- **ABOUT THIS TASK**: Set down the lines below exactly as they stand, please. Go from the first through the one containing "Also changed, not shown: sheet".
DATA FOR ANALYSIS below:
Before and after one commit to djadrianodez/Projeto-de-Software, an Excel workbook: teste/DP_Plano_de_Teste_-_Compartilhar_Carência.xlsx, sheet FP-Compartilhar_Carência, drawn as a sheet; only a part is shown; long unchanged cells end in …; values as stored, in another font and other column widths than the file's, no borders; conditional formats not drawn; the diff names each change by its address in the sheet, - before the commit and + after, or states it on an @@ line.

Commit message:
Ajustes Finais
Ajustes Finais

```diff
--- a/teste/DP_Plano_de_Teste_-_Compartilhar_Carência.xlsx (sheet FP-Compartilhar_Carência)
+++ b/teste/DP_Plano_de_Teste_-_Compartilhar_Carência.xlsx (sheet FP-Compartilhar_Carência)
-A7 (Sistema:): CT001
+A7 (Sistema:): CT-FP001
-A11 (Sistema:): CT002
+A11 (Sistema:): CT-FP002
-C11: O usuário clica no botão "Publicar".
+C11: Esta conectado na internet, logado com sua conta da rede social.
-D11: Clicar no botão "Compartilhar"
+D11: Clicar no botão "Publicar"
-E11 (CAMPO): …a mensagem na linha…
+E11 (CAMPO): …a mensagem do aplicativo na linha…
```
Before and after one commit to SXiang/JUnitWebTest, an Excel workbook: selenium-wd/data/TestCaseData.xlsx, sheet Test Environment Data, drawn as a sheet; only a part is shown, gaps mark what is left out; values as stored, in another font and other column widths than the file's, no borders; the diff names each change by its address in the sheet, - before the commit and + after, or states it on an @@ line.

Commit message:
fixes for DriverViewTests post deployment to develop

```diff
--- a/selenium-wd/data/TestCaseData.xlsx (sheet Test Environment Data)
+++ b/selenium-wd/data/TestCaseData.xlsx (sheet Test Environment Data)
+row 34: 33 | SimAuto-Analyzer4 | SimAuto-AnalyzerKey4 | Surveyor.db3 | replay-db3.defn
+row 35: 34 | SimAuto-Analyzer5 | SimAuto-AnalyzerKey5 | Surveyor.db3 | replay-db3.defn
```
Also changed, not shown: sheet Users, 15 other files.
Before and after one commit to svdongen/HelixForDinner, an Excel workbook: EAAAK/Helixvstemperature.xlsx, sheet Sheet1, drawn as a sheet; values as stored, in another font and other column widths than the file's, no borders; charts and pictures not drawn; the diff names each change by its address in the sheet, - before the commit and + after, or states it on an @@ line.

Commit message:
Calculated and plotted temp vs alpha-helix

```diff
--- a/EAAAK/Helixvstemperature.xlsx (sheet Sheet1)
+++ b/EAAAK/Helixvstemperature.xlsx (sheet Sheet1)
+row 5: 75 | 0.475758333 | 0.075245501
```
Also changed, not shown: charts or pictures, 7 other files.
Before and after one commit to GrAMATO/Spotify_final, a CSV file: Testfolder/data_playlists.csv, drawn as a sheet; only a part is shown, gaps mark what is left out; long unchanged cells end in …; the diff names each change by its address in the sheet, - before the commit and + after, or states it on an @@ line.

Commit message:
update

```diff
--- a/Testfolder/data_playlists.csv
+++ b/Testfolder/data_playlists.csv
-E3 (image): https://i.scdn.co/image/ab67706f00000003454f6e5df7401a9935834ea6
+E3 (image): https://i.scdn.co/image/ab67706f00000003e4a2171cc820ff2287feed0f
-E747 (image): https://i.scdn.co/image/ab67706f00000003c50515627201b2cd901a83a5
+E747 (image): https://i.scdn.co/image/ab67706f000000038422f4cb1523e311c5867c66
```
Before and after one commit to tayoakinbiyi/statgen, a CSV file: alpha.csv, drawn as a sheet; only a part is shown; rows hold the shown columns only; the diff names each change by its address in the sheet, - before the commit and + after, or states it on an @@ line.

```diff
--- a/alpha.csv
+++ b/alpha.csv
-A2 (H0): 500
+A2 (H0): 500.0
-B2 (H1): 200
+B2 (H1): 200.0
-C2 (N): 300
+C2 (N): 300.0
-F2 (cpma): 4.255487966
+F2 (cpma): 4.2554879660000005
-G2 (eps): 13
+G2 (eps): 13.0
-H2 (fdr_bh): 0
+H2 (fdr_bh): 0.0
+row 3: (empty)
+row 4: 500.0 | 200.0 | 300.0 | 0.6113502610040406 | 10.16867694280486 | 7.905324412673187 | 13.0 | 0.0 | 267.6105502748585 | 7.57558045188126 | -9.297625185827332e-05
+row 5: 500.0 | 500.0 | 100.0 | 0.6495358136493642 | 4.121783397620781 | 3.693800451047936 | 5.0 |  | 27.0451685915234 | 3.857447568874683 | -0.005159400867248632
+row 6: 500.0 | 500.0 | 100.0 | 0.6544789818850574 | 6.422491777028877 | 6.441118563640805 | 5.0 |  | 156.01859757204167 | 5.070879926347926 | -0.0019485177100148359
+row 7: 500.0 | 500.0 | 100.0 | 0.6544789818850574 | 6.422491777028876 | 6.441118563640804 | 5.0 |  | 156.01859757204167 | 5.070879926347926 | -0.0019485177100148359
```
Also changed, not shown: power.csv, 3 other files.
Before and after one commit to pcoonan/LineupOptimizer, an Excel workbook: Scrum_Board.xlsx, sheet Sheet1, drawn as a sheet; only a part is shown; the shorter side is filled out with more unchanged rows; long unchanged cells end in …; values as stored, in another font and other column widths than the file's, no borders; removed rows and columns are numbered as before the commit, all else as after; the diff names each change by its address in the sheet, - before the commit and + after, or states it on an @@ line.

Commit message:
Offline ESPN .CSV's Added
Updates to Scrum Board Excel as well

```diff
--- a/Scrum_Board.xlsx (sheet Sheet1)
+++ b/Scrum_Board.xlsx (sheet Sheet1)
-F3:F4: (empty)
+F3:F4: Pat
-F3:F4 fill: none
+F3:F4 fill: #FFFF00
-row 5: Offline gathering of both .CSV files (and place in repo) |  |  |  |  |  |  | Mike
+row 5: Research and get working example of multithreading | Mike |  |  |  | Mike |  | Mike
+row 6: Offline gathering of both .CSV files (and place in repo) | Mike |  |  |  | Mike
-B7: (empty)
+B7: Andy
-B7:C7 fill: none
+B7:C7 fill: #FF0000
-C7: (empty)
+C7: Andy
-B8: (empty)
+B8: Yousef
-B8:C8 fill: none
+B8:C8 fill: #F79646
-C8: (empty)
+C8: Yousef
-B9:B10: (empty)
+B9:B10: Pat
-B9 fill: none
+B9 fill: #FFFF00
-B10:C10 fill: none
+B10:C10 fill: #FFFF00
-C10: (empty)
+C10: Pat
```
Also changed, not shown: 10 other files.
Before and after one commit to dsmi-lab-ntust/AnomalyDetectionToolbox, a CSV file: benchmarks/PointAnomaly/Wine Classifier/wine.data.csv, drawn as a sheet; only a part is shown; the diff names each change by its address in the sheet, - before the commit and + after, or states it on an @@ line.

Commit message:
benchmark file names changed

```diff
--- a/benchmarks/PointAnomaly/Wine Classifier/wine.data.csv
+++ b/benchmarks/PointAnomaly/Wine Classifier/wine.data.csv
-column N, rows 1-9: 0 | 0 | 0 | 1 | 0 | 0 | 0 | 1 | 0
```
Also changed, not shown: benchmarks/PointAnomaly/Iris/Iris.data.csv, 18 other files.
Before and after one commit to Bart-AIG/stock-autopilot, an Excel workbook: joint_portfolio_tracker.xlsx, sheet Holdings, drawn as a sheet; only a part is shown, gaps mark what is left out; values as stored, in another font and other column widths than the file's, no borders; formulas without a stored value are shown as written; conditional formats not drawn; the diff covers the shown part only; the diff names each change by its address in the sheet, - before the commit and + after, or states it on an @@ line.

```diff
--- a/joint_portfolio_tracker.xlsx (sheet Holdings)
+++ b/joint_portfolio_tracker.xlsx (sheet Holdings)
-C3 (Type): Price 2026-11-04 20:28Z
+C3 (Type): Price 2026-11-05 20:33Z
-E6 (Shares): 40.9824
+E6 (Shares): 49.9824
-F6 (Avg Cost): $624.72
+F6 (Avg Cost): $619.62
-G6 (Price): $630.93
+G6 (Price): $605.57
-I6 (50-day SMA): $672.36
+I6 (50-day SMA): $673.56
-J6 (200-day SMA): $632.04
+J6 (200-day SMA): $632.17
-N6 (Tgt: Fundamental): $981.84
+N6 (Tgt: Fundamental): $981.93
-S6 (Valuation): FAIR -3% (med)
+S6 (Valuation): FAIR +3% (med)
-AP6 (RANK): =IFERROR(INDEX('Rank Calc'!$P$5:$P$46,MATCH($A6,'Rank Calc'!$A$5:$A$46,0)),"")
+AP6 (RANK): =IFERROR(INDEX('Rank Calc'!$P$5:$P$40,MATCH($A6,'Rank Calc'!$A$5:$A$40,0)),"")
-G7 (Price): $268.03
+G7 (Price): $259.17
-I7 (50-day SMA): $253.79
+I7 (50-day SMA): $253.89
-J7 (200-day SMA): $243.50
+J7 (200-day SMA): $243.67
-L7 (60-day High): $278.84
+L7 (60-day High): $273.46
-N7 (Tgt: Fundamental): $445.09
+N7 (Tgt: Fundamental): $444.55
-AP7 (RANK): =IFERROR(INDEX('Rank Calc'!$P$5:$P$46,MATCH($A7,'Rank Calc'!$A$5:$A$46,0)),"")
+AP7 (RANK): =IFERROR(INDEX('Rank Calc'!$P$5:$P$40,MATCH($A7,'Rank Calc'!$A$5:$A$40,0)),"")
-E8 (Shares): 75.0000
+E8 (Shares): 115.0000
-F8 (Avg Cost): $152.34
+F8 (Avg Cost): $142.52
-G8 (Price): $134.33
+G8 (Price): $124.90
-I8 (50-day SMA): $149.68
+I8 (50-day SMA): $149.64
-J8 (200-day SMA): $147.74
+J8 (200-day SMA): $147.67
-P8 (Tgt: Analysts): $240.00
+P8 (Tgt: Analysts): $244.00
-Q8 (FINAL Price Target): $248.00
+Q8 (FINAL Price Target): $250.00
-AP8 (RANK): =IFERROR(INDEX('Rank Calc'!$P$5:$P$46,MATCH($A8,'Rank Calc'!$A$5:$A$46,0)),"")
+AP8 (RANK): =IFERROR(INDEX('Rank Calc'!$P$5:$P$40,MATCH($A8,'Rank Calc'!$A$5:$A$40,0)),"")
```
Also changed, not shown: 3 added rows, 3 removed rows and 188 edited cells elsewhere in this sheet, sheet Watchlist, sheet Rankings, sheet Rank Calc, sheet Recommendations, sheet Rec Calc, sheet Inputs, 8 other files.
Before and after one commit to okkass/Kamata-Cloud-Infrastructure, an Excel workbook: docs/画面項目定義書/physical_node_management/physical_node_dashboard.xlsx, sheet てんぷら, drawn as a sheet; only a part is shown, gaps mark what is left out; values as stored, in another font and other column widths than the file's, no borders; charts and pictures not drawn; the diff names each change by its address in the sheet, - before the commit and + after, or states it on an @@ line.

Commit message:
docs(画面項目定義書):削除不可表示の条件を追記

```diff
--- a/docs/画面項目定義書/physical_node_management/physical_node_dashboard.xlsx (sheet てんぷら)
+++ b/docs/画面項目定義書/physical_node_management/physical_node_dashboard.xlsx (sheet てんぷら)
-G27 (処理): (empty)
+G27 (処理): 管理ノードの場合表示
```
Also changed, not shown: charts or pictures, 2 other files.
End of DATA FOR ANALYSIS.
- **RESPONSE**:
Before and after one commit to djadrianodez/Projeto-de-Software, an Excel workbook: teste/DP_Plano_de_Teste_-_Compartilhar_Carência.xlsx, sheet FP-Compartilhar_Carência, drawn as a sheet; only a part is shown; long unchanged cells end in …; values as stored, in another font and other column widths than the file's, no borders; conditional formats not drawn; the diff names each change by its address in the sheet, - before the commit and + after, or states it on an @@ line.

Commit message:
Ajustes Finais
Ajustes Finais

```diff
--- a/teste/DP_Plano_de_Teste_-_Compartilhar_Carência.xlsx (sheet FP-Compartilhar_Carência)
+++ b/teste/DP_Plano_de_Teste_-_Compartilhar_Carência.xlsx (sheet FP-Compartilhar_Carência)
-A7 (Sistema:): CT001
+A7 (Sistema:): CT-FP001
-A11 (Sistema:): CT002
+A11 (Sistema:): CT-FP002
-C11: O usuário clica no botão "Publicar".
+C11: Esta conectado na internet, logado com sua conta da rede social.
-D11: Clicar no botão "Compartilhar"
+D11: Clicar no botão "Publicar"
-E11 (CAMPO): …a mensagem na linha…
+E11 (CAMPO): …a mensagem do aplicativo na linha…
```
Before and after one commit to SXiang/JUnitWebTest, an Excel workbook: selenium-wd/data/TestCaseData.xlsx, sheet Test Environment Data, drawn as a sheet; only a part is shown, gaps mark what is left out; values as stored, in another font and other column widths than the file's, no borders; the diff names each change by its address in the sheet, - before the commit and + after, or states it on an @@ line.

Commit message:
fixes for DriverViewTests post deployment to develop

```diff
--- a/selenium-wd/data/TestCaseData.xlsx (sheet Test Environment Data)
+++ b/selenium-wd/data/TestCaseData.xlsx (sheet Test Environment Data)
+row 34: 33 | SimAuto-Analyzer4 | SimAuto-AnalyzerKey4 | Surveyor.db3 | replay-db3.defn
+row 35: 34 | SimAuto-Analyzer5 | SimAuto-AnalyzerKey5 | Surveyor.db3 | replay-db3.defn
```
Also changed, not shown: sheet Users, 15 other files.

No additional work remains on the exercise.